Records drawn from a dataset:
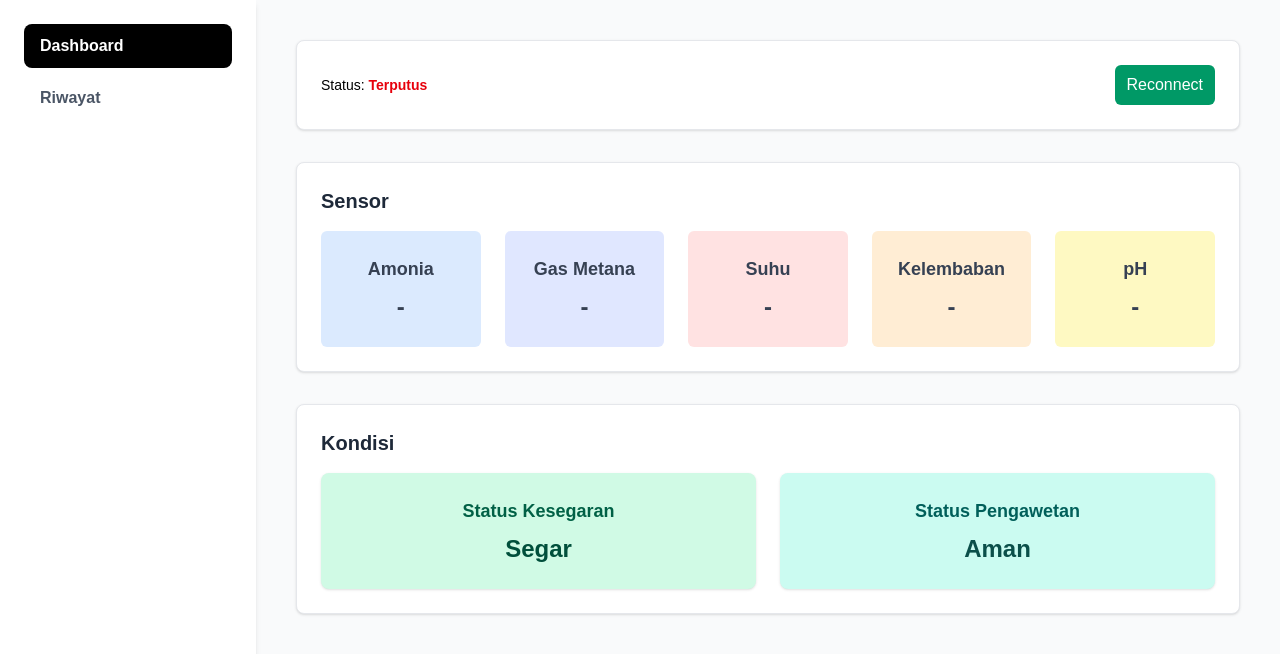
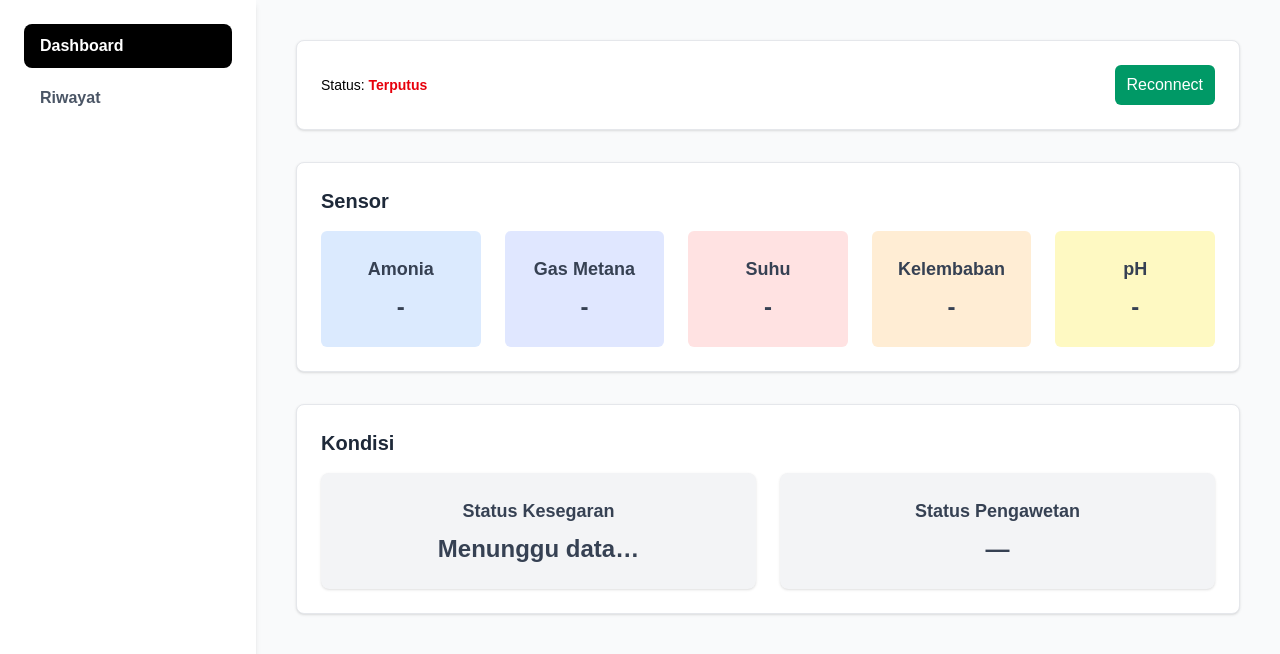
Before and after one commit to Capstone-E03/webapp, a Next.js app: page / in a window 1280 px wide. Shown: the top 654 px of the page. Built offline with nearby package versions, Linux system fonts and the light colour scheme; no server answers.

Commit message:
refactor: status component

```diff
--- a/src/app/page.js
+++ b/src/app/page.js
@@ -1,7 +1,9 @@
 "use client";
 
+import { useSensorData } from "@/contexts/SensorDataContext";
+
 import LiveData from "@/components/LiveData";
-import { useSensorData } from "@/contexts/SensorDataContext";
+import Status from "@/components/Status";
 
 export default function Home() {
   const {
@@ -22,7 +24,9 @@ export default function Home() {
             Status:{" "}
             <span
               className={
-                connected ? "text-green-600 font-semibold" : "text-red-600 font-semibold"
+                connected
+                  ? "text-green-600 font-semibold"
+                  : "text-red-600 font-semibold"
               }
             >
               {connected ? "Terhubung" : "Terputus"}
@@ -66,23 +70,7 @@ export default function Home() {
       </section>
 
       {/* Kondisi Section (placeholder) */}
-      <section className="p-6 bg-white border border-gray-200 rounded-lg shadow-sm">
-        <h2 className="text-xl font-bold text-gray-800 mb-4">Kondisi</h2>
-        <div className="grid grid-cols-1 md:grid-cols-2 gap-6">
-          <div className="p-6 bg-emerald-100 rounded-lg shadow text-center">
-            <h3 className="text-lg font-bold text-emerald-800 mb-2">
-              Status Kesegaran
-            </h3>
-            <p className="text-2xl font-semibold text-emerald-900">Segar</p>
-          </div>
-          <div className="p-6 bg-teal-100 rounded-lg shadow text-center">
-            <h3 className="text-lg font-bold text-teal-800 mb-2">
-              Status Pengawetan
-            </h3>
-            <p className="text-2xl font-semibold text-teal-900">Aman</p>
-          </div>
-        </div>
-      </section>
+      <Status />
     </>
   );
 }
--- /dev/null
+++ b/src/components/Status.js
@@ -0,0 +1,93 @@
+"use client";
+
+import { useMemo } from "react";
+import { useSensorData } from "@/contexts/SensorDataContext";
+
+function mapFresh(code) {
+  switch ((code || "-").toUpperCase()) {
+    case "SS": // Sangat Segar
+      return {
+        label: "Sangat Segar",
+        badgeBg: "bg-emerald-100",
+        titleColor: "text-emerald-800",
+        valueColor: "text-emerald-900",
+        preservation: "Aman",
+        preservationBg: "bg-teal-100",
+        preservationTitle: "text-teal-800",
+        preservationValue: "text-teal-900",
+      };
+    case "S": // Segar
+      return {
+        label: "Segar",
+        badgeBg: "bg-emerald-100",
+        titleColor: "text-emerald-800",
+        valueColor: "text-emerald-900",
+        preservation: "Aman",
+        preservationBg: "bg-teal-100",
+        preservationTitle: "text-teal-800",
+        preservationValue: "text-teal-900",
+      };
+    case "KS": // Kurang Segar
+      return {
+        label: "Kurang Segar",
+        badgeBg: "bg-amber-100",
+        titleColor: "text-amber-800",
+        valueColor: "text-amber-900",
+        preservation: "Wajib Es/Chiller",
+        preservationBg: "bg-yellow-100",
+        preservationTitle: "text-yellow-800",
+        preservationValue: "text-yellow-900",
+      };
+    case "B": // Busuk
+      return {
+        label: "Tidak Segar",
+        badgeBg: "bg-rose-100",
+        titleColor: "text-rose-800",
+        valueColor: "text-rose-900",
+        preservation: "Buang / Olah Limbah",
+        preservationBg: "bg-red-100",
+        preservationTitle: "text-red-800",
+        preservationValue: "text-red-900",
+      };
+    default:
+      return {
+        label: "Menunggu data…",
+        badgeBg: "bg-gray-100",
+        titleColor: "text-gray-700",
+        valueColor: "text-gray-700",
+        preservation: "—",
+        preservationBg: "bg-gray-100",
+        preservationTitle: "text-gray-700",
+        preservationValue: "text-gray-700",
+      };
+  }
+}
+
+const Status = () => {
+  const { data } = useSensorData();
+  const m = useMemo(() => mapFresh(data.fresh), [data.fresh]);
+
+  return (
+    <section className="p-6 bg-white border border-gray-200 rounded-lg shadow-sm">
+      <h2 className="text-xl font-bold text-gray-800 mb-4">Kondisi</h2>
+      <div className="grid grid-cols-1 md:grid-cols-2 gap-6">
+        <div className={`p-6 ${m.badgeBg} rounded-lg shadow text-center`}>
+          <h3 className={`text-lg font-bold ${m.titleColor} mb-2`}>
+            Status Kesegaran
+          </h3>
+          <p className={`text-2xl font-semibold ${m.valueColor}`}>{m.label}</p>
+        </div>
+        <div
+          className={`p-6 ${m.preservationBg} rounded-lg shadow text-center`}
+        >
+          <h3 className={`text-lg font-bold ${m.preservationTitle} mb-2`}>
+            Status Pengawetan
+          </h3>
+          <p className={`text-2xl font-semibold ${m.preservationValue}`}>—</p>
+        </div>
+      </div>
+    </section>
+  );
+};
+
+export default Status;
--- a/src/contexts/SensorDataContext.jsx
+++ b/src/contexts/SensorDataContext.jsx
@@ -11,6 +11,8 @@ const defaultData = Object.freeze({
   suhu: "-",
   humidity: "-",
   ph: "-",
+  fresh: "-",
+  preservation: "-",
 });
 
 const Ctx = createContext({
@@ -31,6 +33,8 @@ function normalize(msg) {
     suhu: p.T ?? p.suhu ?? "-",
     humidity: p.RH ?? p.humidity ?? "-",
     ph: p.pH ?? p.ph ?? "-",
+    fresh: p.fresh ?? "-",
+    preservation: p.preservation ?? "-",
   };
 }
 
@@ -66,6 +70,7 @@ export function SensorDataProvider({ children }) {
       // socket.io akan auto-reconnect; flag kita atur saat 'reconnect_attempt'
     };
 
+
     const onReconnectAttempt = () => setReconnecting(true);
     const onReconnect = () => setReconnecting(false);
 
@@ -74,11 +79,26 @@ export function SensorDataProvider({ children }) {
       setLastSeenAt(new Date());
     };
 
+    const onFreshness = (msg) => {
+      const code = msg?.fresh ?? msg?.message?.fresh ?? "-";
+      setData((prev) => ({ ...prev, fresh: code }));
+      setLastSeenAt(new Date());
+    };
+
+    const onPreservation = (msg) => {
+      const code = msg?.preservation ?? msg?.message?.preservation ?? "-";
+      setData((prev) => ({ ...prev, preservation: code }));
+      setLastSeenAt(new Date());
+    };
+
     socket.on("connect", onConnect);
     socket.on("disconnect", onDisconnect);
     socket.on("reconnect_attempt", onReconnectAttempt);
     socket.on("reconnect", onReconnect);
     socket.on("sensorData", onSensor);
+    socket.on("freshness", onFreshness);
+    socket.on("preservation", onPreservation);
+
 
     // Mulai koneksi awal:
     connectSocket();
@@ -98,6 +118,8 @@ export function SensorDataProvider({ children }) {
       socket.off("reconnect_attempt", onReconnectAttempt);
       socket.off("reconnect", onReconnect);
       socket.off("sensorData", onSensor);
+      socket.off("freshness", onFreshness);
+      socket.off("preservation", onPreservation);
       window.removeEventListener("online", goOnline);
       window.removeEventListener("offline", goOffline);
       // jangan disconnect di unmount provider (biasanya provider hidup sepanjang app)
```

* **Exercise**:
Every line above with the word "code" is to be copied out.

* **Result of the exercise**:
+function mapFresh(code) {
+  switch ((code || "-").toUpperCase()) {
+      const code = msg?.fresh ?? msg?.message?.fresh ?? "-";
+      setData((prev) => ({ ...prev, fresh: code }));
+      const code = msg?.preservation ?? msg?.message?.preservation ?? "-";
+      setData((prev) => ({ ...prev, preservation: code }));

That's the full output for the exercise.